The vaccine itself is a mixture of three inactivated strains of flu viruses. Since no one knows what strains will be operant from year to year, and since the strains known to exist mutate over time, it is a wild guess as to what to put into a vaccine. It is hoped that there is a "good match" between the strains chosen and the strains that happen to pop up each year, and it is considered a good match if the vaccine causes you to make antibodies that happen to attack the virus to which you are exposed. But, that is only educated speculation from year to year, as the vaccine is made a year ahead of when it is administered. If you take the shot, you are taking inactivated viruses that someone last year thought might be the right ones. Sometimes we use science to make very unscientific decisions, but no one can predict the future with certainty.
The vaccines are generally less effective in younger children and older adults and more effective in teens and young to middle-aged adults. In other words, they are more effective in people whose immune systems are already strong.
Despite all these imponderable questions, the CDC insists that all people over the age of 6 months of age should get vaccinated annually.
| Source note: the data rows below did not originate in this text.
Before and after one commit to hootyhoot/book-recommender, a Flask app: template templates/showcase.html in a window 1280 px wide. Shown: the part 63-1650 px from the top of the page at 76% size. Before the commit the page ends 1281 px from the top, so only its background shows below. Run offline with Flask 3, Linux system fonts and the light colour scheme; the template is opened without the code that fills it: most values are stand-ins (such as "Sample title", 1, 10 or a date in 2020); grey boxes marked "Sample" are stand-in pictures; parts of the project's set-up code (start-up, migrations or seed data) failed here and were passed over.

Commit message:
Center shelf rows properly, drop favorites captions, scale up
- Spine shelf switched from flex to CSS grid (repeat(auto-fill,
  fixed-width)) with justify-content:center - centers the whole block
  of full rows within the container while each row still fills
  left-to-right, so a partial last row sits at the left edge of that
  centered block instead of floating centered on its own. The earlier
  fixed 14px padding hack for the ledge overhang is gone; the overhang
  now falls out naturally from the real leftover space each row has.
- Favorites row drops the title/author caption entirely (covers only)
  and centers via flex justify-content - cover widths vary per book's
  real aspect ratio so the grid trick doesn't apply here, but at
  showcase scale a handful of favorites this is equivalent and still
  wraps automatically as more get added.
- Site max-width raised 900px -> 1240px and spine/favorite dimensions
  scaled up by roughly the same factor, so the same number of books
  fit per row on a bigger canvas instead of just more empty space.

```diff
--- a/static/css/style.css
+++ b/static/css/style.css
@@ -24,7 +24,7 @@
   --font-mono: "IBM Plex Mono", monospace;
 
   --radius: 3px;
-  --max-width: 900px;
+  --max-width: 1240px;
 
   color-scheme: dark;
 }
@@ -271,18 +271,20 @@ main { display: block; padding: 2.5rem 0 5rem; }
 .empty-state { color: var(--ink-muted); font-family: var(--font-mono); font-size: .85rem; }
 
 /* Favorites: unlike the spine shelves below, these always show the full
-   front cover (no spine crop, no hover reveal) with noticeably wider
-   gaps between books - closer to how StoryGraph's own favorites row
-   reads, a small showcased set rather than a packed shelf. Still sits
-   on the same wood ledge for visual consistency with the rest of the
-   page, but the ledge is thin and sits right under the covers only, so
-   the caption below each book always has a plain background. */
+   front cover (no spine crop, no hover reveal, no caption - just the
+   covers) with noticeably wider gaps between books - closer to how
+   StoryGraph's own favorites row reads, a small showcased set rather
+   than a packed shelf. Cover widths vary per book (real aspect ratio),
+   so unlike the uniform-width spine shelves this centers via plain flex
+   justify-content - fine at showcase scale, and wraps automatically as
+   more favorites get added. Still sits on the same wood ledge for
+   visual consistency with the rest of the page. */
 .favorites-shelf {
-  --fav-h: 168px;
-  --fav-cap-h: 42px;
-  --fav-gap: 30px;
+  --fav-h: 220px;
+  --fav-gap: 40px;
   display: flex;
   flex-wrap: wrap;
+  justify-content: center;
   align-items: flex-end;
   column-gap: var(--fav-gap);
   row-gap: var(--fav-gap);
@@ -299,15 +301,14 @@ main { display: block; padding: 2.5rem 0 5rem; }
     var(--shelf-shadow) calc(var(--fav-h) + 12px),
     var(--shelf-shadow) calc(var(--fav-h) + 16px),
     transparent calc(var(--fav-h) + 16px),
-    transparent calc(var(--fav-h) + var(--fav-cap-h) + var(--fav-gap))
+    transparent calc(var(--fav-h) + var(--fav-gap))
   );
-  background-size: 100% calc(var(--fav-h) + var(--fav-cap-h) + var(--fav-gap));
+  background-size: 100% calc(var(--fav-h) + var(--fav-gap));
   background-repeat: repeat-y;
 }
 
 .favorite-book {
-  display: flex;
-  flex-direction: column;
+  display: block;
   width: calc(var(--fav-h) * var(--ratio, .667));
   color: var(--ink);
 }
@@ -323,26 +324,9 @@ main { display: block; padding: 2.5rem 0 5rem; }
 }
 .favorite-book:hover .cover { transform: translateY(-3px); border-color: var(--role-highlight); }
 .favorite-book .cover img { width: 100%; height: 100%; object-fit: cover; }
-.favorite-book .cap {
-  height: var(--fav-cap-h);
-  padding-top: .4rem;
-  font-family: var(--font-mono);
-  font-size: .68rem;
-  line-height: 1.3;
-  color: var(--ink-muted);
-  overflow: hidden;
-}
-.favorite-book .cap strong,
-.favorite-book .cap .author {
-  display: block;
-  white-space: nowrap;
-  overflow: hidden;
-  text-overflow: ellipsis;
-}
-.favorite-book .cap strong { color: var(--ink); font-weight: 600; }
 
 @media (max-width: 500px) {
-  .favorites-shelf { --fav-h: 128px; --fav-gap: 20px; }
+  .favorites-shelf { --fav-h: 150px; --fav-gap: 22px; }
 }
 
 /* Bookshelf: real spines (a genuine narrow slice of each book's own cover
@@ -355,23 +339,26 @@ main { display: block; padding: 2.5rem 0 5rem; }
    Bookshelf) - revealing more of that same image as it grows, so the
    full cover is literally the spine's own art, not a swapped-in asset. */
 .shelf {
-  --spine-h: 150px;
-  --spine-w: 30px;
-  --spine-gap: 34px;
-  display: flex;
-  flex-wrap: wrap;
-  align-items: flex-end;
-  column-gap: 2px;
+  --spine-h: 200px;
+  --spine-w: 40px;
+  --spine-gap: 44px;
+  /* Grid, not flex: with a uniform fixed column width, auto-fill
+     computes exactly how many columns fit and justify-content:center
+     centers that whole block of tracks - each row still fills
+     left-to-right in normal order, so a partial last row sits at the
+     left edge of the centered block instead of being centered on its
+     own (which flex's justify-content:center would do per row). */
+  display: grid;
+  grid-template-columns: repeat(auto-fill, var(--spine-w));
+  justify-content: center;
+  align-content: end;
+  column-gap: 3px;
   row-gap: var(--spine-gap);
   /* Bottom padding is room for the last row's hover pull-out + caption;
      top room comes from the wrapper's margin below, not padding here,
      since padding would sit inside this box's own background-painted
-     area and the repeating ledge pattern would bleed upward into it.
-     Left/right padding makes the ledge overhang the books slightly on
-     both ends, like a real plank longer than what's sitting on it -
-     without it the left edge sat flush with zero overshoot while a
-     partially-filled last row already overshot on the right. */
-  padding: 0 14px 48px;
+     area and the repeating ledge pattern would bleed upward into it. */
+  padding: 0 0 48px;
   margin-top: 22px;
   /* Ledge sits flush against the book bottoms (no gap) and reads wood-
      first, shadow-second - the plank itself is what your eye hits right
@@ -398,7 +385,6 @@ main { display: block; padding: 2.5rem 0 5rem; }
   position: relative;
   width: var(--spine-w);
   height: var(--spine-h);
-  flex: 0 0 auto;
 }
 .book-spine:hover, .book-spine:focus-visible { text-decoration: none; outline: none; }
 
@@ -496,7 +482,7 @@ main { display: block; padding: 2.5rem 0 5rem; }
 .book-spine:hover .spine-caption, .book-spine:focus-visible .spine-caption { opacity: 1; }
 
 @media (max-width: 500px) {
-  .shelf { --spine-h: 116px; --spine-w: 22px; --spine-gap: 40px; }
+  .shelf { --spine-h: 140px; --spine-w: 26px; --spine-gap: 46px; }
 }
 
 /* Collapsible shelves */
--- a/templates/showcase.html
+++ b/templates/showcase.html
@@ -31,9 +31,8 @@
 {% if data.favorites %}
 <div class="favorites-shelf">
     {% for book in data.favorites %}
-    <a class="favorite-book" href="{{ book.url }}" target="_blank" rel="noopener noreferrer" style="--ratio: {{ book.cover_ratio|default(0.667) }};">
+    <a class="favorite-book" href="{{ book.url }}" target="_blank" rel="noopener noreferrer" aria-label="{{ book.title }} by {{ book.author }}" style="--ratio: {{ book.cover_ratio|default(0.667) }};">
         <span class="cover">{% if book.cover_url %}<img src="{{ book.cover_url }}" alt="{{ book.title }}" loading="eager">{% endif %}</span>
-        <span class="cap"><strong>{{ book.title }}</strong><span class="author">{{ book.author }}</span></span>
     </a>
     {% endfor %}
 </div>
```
Our government paid for massive advertising last year to convince people to take the shots even as the infection rates were trending down to new lows. You may recall that nurses were ordered to take the vaccine in New York last year, but they refused to subject themselves to it and picketed. That should give us pause. I would guess there are millions of dollars at stake if the vaccines go unsold, but maybe I am cynical.
What are the down sides to flu vaccinations?
• About 2/3 of people will be sore at the injection site for up to two days.
• Some will have fever, fatigue, and muscle aches after getting the shot.
• Red eyes, hoarseness, and cough are reported with some who take the vaccine in the first day, and these side effects are suppressed with other drugs.
• Allergic responses can range from itching to full anaphylactic shock.
• Febrile seizures caused the Australians to pull the vaccine off the market for children < 5 years of age last year. Warnings are now on the label, but you won't see the label if you get the shot. One study suggested this rare complication happened most often when the shots were combined with other vaccinations given on the same visit.
• In the flu epidemic of the mid-1970's, we lost more people from complications due to the vaccine than we did to the flu. It was a different virus, but a Guillian Barre' case was reported last year in North Carolina with an H1N1 vaccination.
• If you are allergic to eggs, stay away from this vaccination altogether, as the viruses are incubated in eggs.
My personal plan remains unchanged. I do not choose to accept the side effects of the vaccine, so I do not take it. My plan is to stay as healthy as possible. I will keep my weight down, get plenty of rest, exercise, and eat wisely. I will practice good hand washing in the clinic, and we will keep alcohol-based hand cleaners available for staff and patients. We will clean our tables and instruments meticulously. We will run a humidifier in the clinic to take particulate matter out of the air. We will filter our air to the extent possible. I make this decision knowing that I will be exposed to sick patients all year long, but with knowledge that my immune system is pretty efficient.
That's my plan. You will need to make your decision on the best available information and your personal assessment of your risk of exposure. Look at http://www.cdc.gov/flu/ for more information. Pay attention to the CDC's weekly charts that show whether there is a threat, the location of the threat, and the strain that is the threat. Right now the graph of flu activity is virtually flat, indicating very minimal risk.
I hope this helps. Stay healthy!